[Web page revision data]

*** Block opens ***

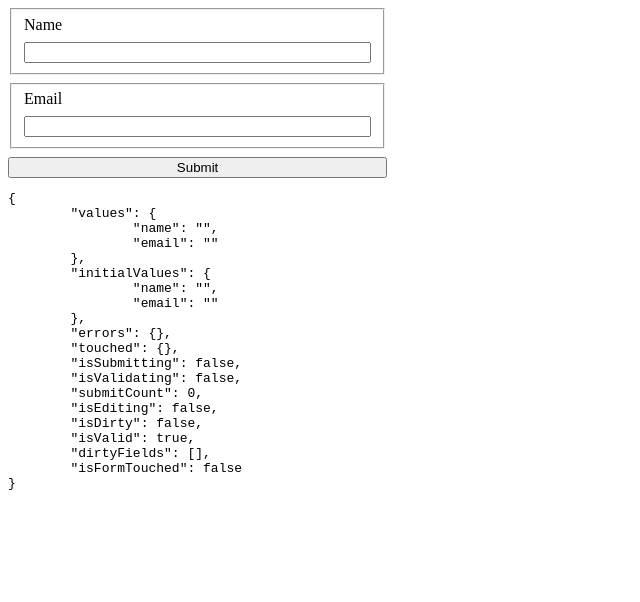
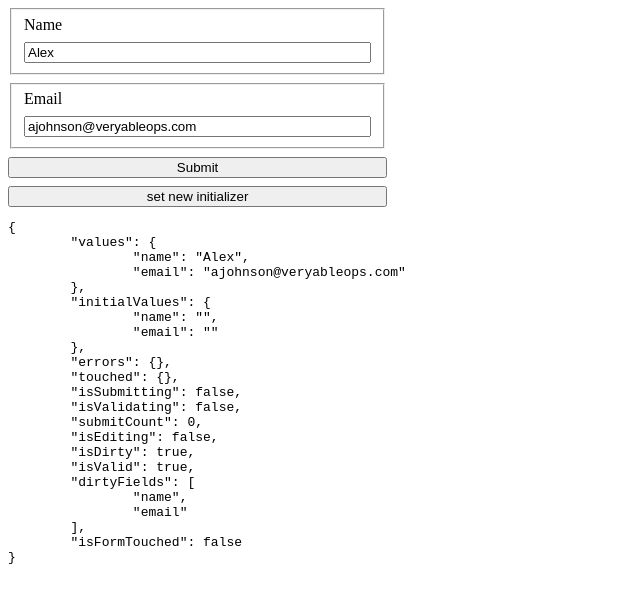
Before and after one commit to johnsonav1992/formularity, a React (Vite) app: page / in a window 1280 px wide. Shown: the top 602 px of the page, without its empty margins (0-640 px from the left). Built offline with nearby package versions, Linux system fonts and the light colour scheme.

Commit message:
got values initializer to work for now

```diff
--- a/src/createFormStore.ts
+++ b/src/createFormStore.ts
@@ -4,6 +4,7 @@ import {
     , FormStoreState
     , FormValues
 } from './types';
+import { UnsubScribeFn } from './utilityTypes';
 
 // Utils
 import { cloneDeep } from './utils';
@@ -11,7 +12,7 @@ import { cloneDeep } from './utils';
 export const createFormStore = <TFormValues extends FormValues>( initialValues: TFormValues ): FormStore<TFormValues> => {
     let storeState = getDefaultFormStoreState( initialValues );
 
-    const subscribers = new Set<() => void>();
+    const subscribers = new Set<UnsubScribeFn>();
 
     return {
         get: () => storeState
--- a/src/useFormularity.ts
+++ b/src/useFormularity.ts
@@ -32,13 +32,13 @@ import {
     , isEqual
     , isEmpty
     , setViaPath
+    , cloneDeep
 } from './utils';
 import { getDefaultFormStoreState } from './createFormStore';
 import {
     DeepKeys
     , DeepValue
 } from './utilityTypes';
-import { initial } from 'lodash';
 
 export type UseFormularityParams<TFormValues extends FormValues> = {
     /**
@@ -90,6 +90,7 @@ export const useFormularity = <TFormValues extends FormValues>( {
     const currentStore = useSyncExternalStore<FormStoreState<TFormValues>>( store.subscribe, store.get );
 
     const initialValues = useRef( currentStore.initialValues );
+    const prevValuesInitializer = useRef( cloneDeep( currentStore.initialValues ) );
 
     const values = currentStore.values;
     const errors = currentStore.errors;
@@ -103,7 +104,15 @@ export const useFormularity = <TFormValues extends FormValues>( {
         return () => {
             isMounted.current = false;
         };
-    }, [] );
+    }, [ ] );
+
+    useEffect( () => {
+        if ( valuesInitializer && ( !isEqual( prevValuesInitializer.current, valuesInitializer ) ) ) {
+            store.set( { values: valuesInitializer } );
+
+            prevValuesInitializer.current = cloneDeep( valuesInitializer );
+        }
+    }, [ valuesInitializer ] );
 
     const validateForm = useEventCallback( async ( values: TFormValues ) => {
         let errors: Partial<FormErrors<TFormValues>> = {};
--- a/testApp/AnotherTest.tsx
+++ b/testApp/AnotherTest.tsx
@@ -5,6 +5,7 @@ import {
 } from '../src';
 import { Formularity } from '../src/Formularity';
 import { zodAdapter } from '../src/zodAdapter';
+import { useState } from 'react';
 
 const initialValues = {
     name: ''
@@ -20,16 +21,17 @@ const formStore = createFormStore( initialValues );
 
 const AnotherTest = () => {
     const formularity = useFormularity( { formStore } );
+    const [ init, setinit ] = useState( {
+        name: 'Alex'
+        , email: 'ajohnson@veryableops.com'
+    } );
 
     return (
         <div>
             <Formularity
                 formStore={ formStore }
                 onSubmit={ values => alert( JSON.stringify( values, null, '\t' ) ) }
-                // valuesInitializer={{
-                //     name: 'Alex'
-                //     , email: 'ajohnson@veryableops.com'
-                // }}
+                valuesInitializer={ init }
                 validationSchema={ zodAdapter( validationSchema ) }
             >
                 { ( {
@@ -75,6 +77,15 @@ const AnotherTest = () => {
                         <SubmitButton>
                             Submit
                         </SubmitButton>
+                        <button
+                            type='button'
+                            onClick={ () => setinit( {
+                                name: 'blah'
+                                , email: 'blah@blah.com'
+                            } ) }
+                        >
+                            set new initializer
+                        </button>
                     </div>
                 ) }
             </Formularity>
```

*** Block closes ***

### Work instruction
All entries are to be duplicated exactly, with the pictures left out.

### Exercise answer
Before and after one commit to johnsonav1992/formularity, a React (Vite) app: page / in a window 1280 px wide. Shown: the top 602 px of the page, without its empty margins (0-640 px from the left). Built offline with nearby package versions, Linux system fonts and the light colour scheme.

Commit message:
got values initializer to work for now

```diff
--- a/src/createFormStore.ts
+++ b/src/createFormStore.ts
@@ -4,6 +4,7 @@ import {
     , FormStoreState
     , FormValues
 } from './types';
+import { UnsubScribeFn } from './utilityTypes';
 
 // Utils
 import { cloneDeep } from './utils';
@@ -11,7 +12,7 @@ import { cloneDeep } from './utils';
 export const createFormStore = <TFormValues extends FormValues>( initialValues: TFormValues ): FormStore<TFormValues> => {
     let storeState = getDefaultFormStoreState( initialValues );
 
-    const subscribers = new Set<() => void>();
+    const subscribers = new Set<UnsubScribeFn>();
 
     return {
         get: () => storeState
--- a/src/useFormularity.ts
+++ b/src/useFormularity.ts
@@ -32,13 +32,13 @@ import {
     , isEqual
     , isEmpty
     , setViaPath
+    , cloneDeep
 } from './utils';
 import { getDefaultFormStoreState } from './createFormStore';
 import {
     DeepKeys
     , DeepValue
 } from './utilityTypes';
-import { initial } from 'lodash';
 
 export type UseFormularityParams<TFormValues extends FormValues> = {
     /**
@@ -90,6 +90,7 @@ export const useFormularity = <TFormValues extends FormValues>( {
     const currentStore = useSyncExternalStore<FormStoreState<TFormValues>>( store.subscribe, store.get );
 
     const initialValues = useRef( currentStore.initialValues );
+    const prevValuesInitializer = useRef( cloneDeep( currentStore.initialValues ) );
 
     const values = currentStore.values;
     const errors = currentStore.errors;
@@ -103,7 +104,15 @@ export const useFormularity = <TFormValues extends FormValues>( {
         return () => {
             isMounted.current = false;
         };
-    }, [] );
+    }, [ ] );
+
+    useEffect( () => {
+        if ( valuesInitializer && ( !isEqual( prevValuesInitializer.current, valuesInitializer ) ) ) {
+            store.set( { values: valuesInitializer } );
+
+            prevValuesInitializer.current = cloneDeep( valuesInitializer );
+        }
+    }, [ valuesInitializer ] );
 
     const validateForm = useEventCallback( async ( values: TFormValues ) => {
         let errors: Partial<FormErrors<TFormValues>> = {};
--- a/testApp/AnotherTest.tsx
+++ b/testApp/AnotherTest.tsx
@@ -5,6 +5,7 @@ import {
 } from '../src';
 import { Formularity } from '../src/Formularity';
 import { zodAdapter } from '../src/zodAdapter';
+import { useState } from 'react';
 
 const initialValues = {
     name: ''
@@ -20,16 +21,17 @@ const formStore = createFormStore( initialValues );
 
 const AnotherTest = () => {
     const formularity = useFormularity( { formStore } );
+    const [ init, setinit ] = useState( {
+        name: 'Alex'
+        , email: 'ajohnson@veryableops.com'
+    } );
 
     return (
         <div>
             <Formularity
                 formStore={ formStore }
                 onSubmit={ values => alert( JSON.stringify( values, null, '\t' ) ) }
-                // valuesInitializer={{
-                //     name: 'Alex'
-                //     , email: 'ajohnson@veryableops.com'
-                // }}
+                valuesInitializer={ init }
                 validationSchema={ zodAdapter( validationSchema ) }
             >
                 { ( {
@@ -75,6 +77,15 @@ const AnotherTest = () => {
                         <SubmitButton>
                             Submit
                         </SubmitButton>
+                        <button
+                            type='button'
+                            onClick={ () => setinit( {
+                                name: 'blah'
+                                , email: 'blah@blah.com'
+                            } ) }
+                        >
+                            set new initializer
+                        </button>
                     </div>
                 ) }
             </Formularity>
```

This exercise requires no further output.